Pop culture obsessives writing for the pop culture obsessed.
Pop culture obsessives writing for the pop culture obsessed.

Judge rules there can only be one Comic-Con

Illustration for article titled Judge rules there can only be one Comic-Con
Photo: Alex Wong (Getty Images)

The annual gathering of nerds in your town may have to change its name soon, as a judge in California has followed a jury verdict and ruled that Salt Lake Comic Con infringed on San Diego Comic-Con’s trademark of the “comic con” name. That comes from Deadline, which says the judge only awarded San Diego Comic-Con $20,000 in damages, but this sets a precedent for other conventions to be barred from using the “comic con” name—including New York Comic Con, which is coming up in a few months.

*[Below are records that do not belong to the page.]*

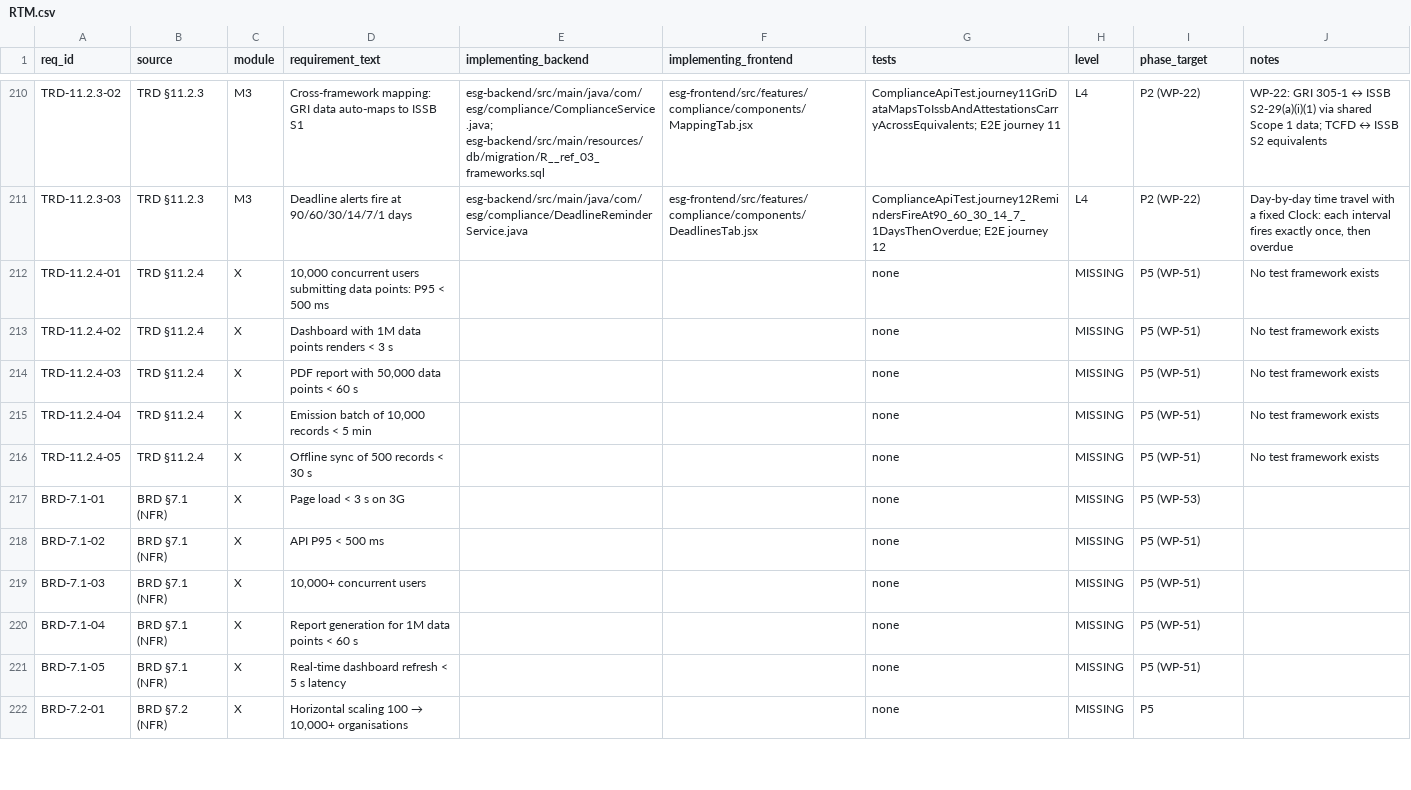
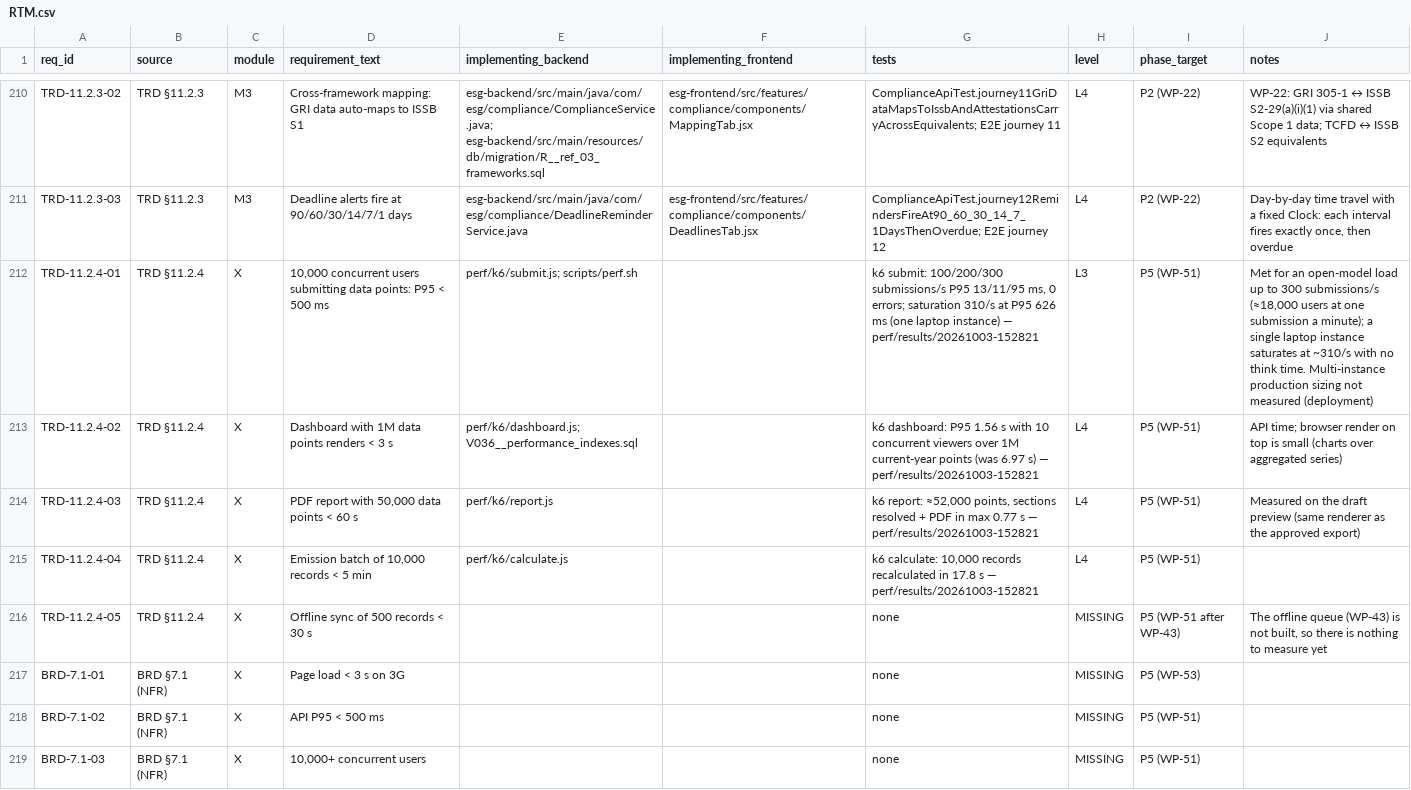
Before and after one commit to Mohalidesigns/atheris-ESG, a CSV file: docs/esg-completion/RTM.csv, drawn as a sheet; only a part is shown, gaps mark what is left out; the shorter side is filled out with more unchanged rows.

```diff
--- a/docs/esg-completion/RTM.csv
+++ b/docs/esg-completion/RTM.csv
@@ -211,7 +211,7 @@ TRD-11.2.3-02,TRD §11.2.3,M3,Cross-framework mapping: GRI data auto-maps to ISS
 TRD-11.2.3-03,TRD §11.2.3,M3,Deadline alerts fire at 90/60/30/14/7/1 days,esg-backend/src/main/java/com/esg/compliance/DeadlineReminderService.java,esg-frontend/src/features/compliance/components/DeadlinesTab.jsx,ComplianceApiTest.journey12RemindersFireAt90_60_30_14_7_1DaysThenOverdue; E2E journey 12,L4,P2 (WP-22),"Day-by-day time travel with a fixed Clock: each interval fires exactly once, then overdue"
-TRD-11.2.4-01,TRD §11.2.4,X,"10,000 concurrent users submitting data points: P95 < 500 ms",,,none,MISSING,P5 (WP-51),No test framework exists
-TRD-11.2.4-02,TRD §11.2.4,X,Dashboard with 1M data points renders < 3 s,,,none,MISSING,P5 (WP-51),No test framework exists
-TRD-11.2.4-03,TRD §11.2.4,X,"PDF report with 50,000 data points < 60 s",,,none,MISSING,P5 (WP-51),No test framework exists
-TRD-11.2.4-04,TRD §11.2.4,X,"Emission batch of 10,000 records < 5 min",,,none,MISSING,P5 (WP-51),No test framework exists
-TRD-11.2.4-05,TRD §11.2.4,X,Offline sync of 500 records < 30 s,,,none,MISSING,P5 (WP-51),No test framework exists
+TRD-11.2.4-01,TRD §11.2.4,X,"10,000 concurrent users submitting data points: P95 < 500 ms",perf/k6/submit.js; scripts/perf.sh,,"k6 submit: 100/200/300 submissions/s P95 13/11/95 ms, 0 errors; saturation 310/s at P95 626 ms (one laptop instance) — perf/results/20261003-152821",L3,P5 (WP-51),"Met for an open-model load up to 300 submissions/s (≈18,000 users at one submission a minute); a single laptop instance saturates at ~310/s with no think time. Multi-instance production sizing not measured (deployment)"
+TRD-11.2.4-02,TRD §11.2.4,X,Dashboard with 1M data points renders < 3 s,perf/k6/dashboard.js; V036__performance_indexes.sql,,k6 dashboard: P95 1.56 s with 10 concurrent viewers over 1M current-year points (was 6.97 s) — perf/results/20261003-152821,L4,P5 (WP-51),API time; browser render on top is small (charts over aggregated series)
+TRD-11.2.4-03,TRD §11.2.4,X,"PDF report with 50,000 data points < 60 s",perf/k6/report.js,,"k6 report: ≈52,000 points, sections resolved + PDF in max 0.77 s — perf/results/20261003-152821",L4,P5 (WP-51),Measured on the draft preview (same renderer as the approved export)
+TRD-11.2.4-04,TRD §11.2.4,X,"Emission batch of 10,000 records < 5 min",perf/k6/calculate.js,,"k6 calculate: 10,000 records recalculated in 17.8 s — perf/results/20261003-152821",L4,P5 (WP-51),
+TRD-11.2.4-05,TRD §11.2.4,X,Offline sync of 500 records < 30 s,,,none,MISSING,P5 (WP-51 after WP-43),"The offline queue (WP-43) is not built, so there is nothing to measure yet"
 BRD-7.1-01,BRD §7.1 (NFR),X,Page load < 3 s on 3G,,,none,MISSING,P5 (WP-53),
```
Also changed, not shown: 42 other files.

Apparently, one of the things the judge really took issue with was the Salt Lake City con’s repeated insistence on reciting the dictionary definition of “con,” which the judge found “objectively unreasonable” because it had already been established that nobody really gave a damn about the dictionary definition of “con.” San Diego’s defense was that its been a non-profit since 1975 and has been holding conventions since 1970, meaning it does have an established history with the “comic con” name.

That being said “comic con” still seems like a relatively generic term, so this whole thing reminds us of the “barcade” trademark issue. A bar that has arcade games is an increasingly common thing these days, but only one company actually owns the rights to use the name Barcade. That means other bars that have arcade games must be legally identified as “arcade bars,” so in that spirit, we’d like to make a pitch for an alternate name that comic book conventions can use without infringing on the “Comic-Con” brand: Comicvention. The Salt Lake Comicvention. The New York Comicvention. It’s not terrible, right?

Either way, a similar fight is now heating up in Boston. As reported by The Daily Beast, anime convention Anime Boston has filed a lawsuit against newer (and similarly named) anime convention Boston AnimeFest. One side is arguing that it had the name first, and the other side is arguing that the name is generic enough that it shouldn’t be trademarked. This issue seems less cut-and-dry than the other one, especially since we can’t come up with a catchy name like “comicvention” to slap in here. Really, though, the clear winner here is the city of Boston, which has enough anime fans to justify two similarly named conventions. Does everybody there wear a Naruto headband under the Red Sox hat?